Input records:
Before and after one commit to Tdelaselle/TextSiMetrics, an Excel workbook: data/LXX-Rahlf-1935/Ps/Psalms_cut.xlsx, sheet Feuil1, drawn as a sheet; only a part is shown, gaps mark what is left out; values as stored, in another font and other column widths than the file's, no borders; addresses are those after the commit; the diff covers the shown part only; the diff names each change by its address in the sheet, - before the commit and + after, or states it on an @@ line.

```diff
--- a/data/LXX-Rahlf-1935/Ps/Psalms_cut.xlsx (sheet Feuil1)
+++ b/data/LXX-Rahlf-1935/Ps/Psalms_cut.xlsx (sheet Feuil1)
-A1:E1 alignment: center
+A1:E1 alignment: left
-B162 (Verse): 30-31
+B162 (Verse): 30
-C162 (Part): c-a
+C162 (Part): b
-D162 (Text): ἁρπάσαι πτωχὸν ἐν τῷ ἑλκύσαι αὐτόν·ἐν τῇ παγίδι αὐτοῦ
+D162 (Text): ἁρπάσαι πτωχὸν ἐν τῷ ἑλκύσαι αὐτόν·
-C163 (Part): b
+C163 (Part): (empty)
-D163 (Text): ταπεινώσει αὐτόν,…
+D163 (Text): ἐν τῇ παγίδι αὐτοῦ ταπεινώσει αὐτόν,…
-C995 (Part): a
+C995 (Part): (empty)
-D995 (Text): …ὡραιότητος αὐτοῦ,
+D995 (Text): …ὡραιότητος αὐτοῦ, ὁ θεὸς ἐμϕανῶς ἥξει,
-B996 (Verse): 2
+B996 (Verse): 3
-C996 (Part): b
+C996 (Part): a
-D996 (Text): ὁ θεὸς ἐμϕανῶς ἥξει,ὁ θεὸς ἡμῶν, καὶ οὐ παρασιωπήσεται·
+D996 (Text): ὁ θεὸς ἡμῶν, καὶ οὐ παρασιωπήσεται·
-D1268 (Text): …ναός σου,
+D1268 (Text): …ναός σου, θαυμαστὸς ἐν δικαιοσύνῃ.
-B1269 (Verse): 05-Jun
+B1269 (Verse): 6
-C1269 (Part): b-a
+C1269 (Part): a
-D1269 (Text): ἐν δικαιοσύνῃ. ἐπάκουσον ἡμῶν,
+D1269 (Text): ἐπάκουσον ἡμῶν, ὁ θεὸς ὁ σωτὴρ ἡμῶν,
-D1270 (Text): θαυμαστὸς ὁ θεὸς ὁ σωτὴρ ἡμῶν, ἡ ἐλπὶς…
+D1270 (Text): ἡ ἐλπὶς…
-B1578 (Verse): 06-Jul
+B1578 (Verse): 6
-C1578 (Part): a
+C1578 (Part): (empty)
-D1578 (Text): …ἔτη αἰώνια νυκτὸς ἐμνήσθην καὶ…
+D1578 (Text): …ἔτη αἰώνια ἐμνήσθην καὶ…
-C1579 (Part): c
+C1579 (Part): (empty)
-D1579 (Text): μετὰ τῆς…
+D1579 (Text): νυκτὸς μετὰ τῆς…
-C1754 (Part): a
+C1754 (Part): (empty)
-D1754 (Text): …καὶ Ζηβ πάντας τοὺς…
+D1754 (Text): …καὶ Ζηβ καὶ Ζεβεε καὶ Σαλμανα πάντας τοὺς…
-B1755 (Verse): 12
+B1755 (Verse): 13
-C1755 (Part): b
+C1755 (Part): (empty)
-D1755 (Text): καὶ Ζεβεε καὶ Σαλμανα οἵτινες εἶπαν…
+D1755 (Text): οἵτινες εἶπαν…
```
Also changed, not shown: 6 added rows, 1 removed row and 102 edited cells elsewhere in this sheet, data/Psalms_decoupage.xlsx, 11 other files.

---

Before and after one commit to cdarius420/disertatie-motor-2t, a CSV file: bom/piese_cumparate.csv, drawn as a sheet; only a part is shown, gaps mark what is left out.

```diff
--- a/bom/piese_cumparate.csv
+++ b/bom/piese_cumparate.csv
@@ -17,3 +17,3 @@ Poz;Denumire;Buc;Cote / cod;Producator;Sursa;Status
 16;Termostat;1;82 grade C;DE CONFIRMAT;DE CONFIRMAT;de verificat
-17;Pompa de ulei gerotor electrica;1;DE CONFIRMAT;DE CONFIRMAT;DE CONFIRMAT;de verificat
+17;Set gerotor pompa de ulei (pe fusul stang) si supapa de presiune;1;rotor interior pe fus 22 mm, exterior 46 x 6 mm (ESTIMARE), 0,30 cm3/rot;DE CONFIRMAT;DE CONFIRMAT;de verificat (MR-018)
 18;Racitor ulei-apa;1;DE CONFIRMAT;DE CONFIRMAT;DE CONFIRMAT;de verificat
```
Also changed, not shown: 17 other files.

...

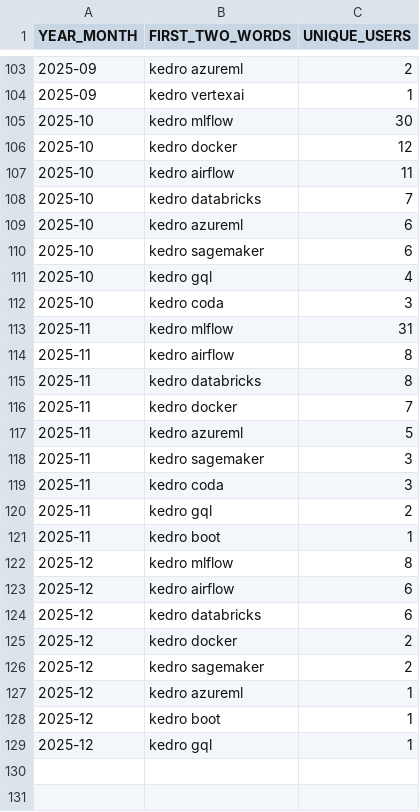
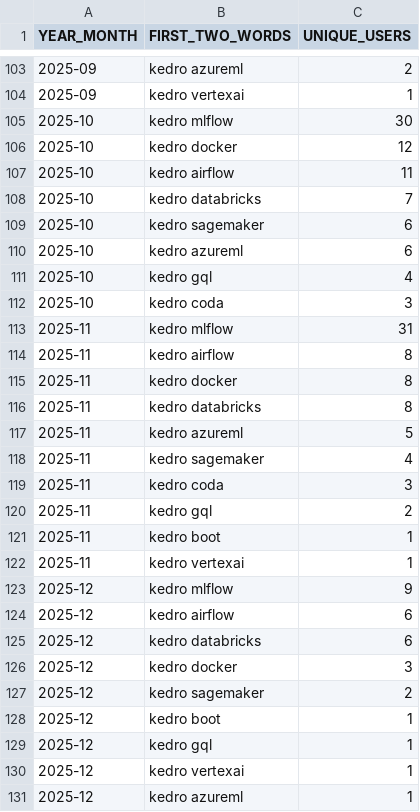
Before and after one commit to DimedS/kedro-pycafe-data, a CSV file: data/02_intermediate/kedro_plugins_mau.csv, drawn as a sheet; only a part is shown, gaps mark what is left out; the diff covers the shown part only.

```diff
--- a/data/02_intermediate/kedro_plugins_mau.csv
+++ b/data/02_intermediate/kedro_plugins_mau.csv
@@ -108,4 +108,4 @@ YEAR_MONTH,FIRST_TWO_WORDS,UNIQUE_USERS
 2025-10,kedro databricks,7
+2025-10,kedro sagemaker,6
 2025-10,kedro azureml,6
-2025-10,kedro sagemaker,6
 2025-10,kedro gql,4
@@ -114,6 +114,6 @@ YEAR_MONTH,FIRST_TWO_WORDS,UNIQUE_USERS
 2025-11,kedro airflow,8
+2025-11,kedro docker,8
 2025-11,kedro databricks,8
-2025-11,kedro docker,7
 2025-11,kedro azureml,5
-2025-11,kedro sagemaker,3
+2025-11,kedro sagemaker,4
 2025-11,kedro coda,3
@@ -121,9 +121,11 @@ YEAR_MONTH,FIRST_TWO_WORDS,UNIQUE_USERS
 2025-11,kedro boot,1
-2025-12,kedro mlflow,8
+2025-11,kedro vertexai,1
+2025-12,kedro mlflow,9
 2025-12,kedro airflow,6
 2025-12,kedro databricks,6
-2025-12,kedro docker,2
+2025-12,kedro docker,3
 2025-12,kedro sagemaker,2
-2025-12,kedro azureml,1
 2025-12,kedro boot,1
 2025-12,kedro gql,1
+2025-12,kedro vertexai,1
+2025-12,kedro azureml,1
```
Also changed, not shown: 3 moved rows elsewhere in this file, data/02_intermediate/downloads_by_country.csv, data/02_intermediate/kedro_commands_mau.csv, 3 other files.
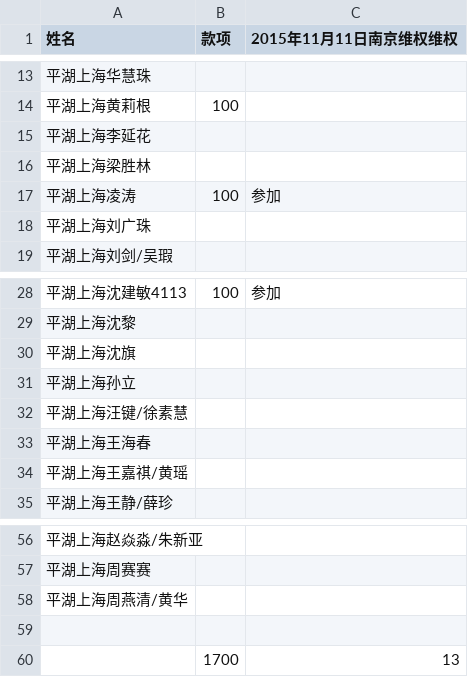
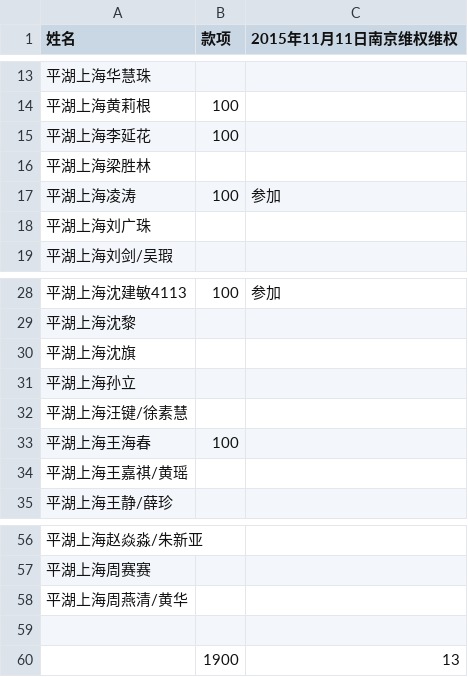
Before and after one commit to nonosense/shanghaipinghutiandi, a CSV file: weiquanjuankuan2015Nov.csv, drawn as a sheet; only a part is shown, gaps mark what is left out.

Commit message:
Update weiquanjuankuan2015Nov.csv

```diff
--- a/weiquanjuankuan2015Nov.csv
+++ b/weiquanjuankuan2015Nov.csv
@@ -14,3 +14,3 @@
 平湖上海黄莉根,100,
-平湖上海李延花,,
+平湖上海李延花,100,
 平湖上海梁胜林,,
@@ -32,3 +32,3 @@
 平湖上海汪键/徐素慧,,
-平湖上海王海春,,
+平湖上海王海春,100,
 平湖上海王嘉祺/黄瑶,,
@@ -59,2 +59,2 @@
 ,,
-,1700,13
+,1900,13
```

Work order: In the material above, show every line where the word "empty" turns up.

Output of the task:
+C163 (Part): (empty)
+C995 (Part): (empty)
+C1578 (Part): (empty)
+C1579 (Part): (empty)
+C1754 (Part): (empty)
+C1755 (Part): (empty)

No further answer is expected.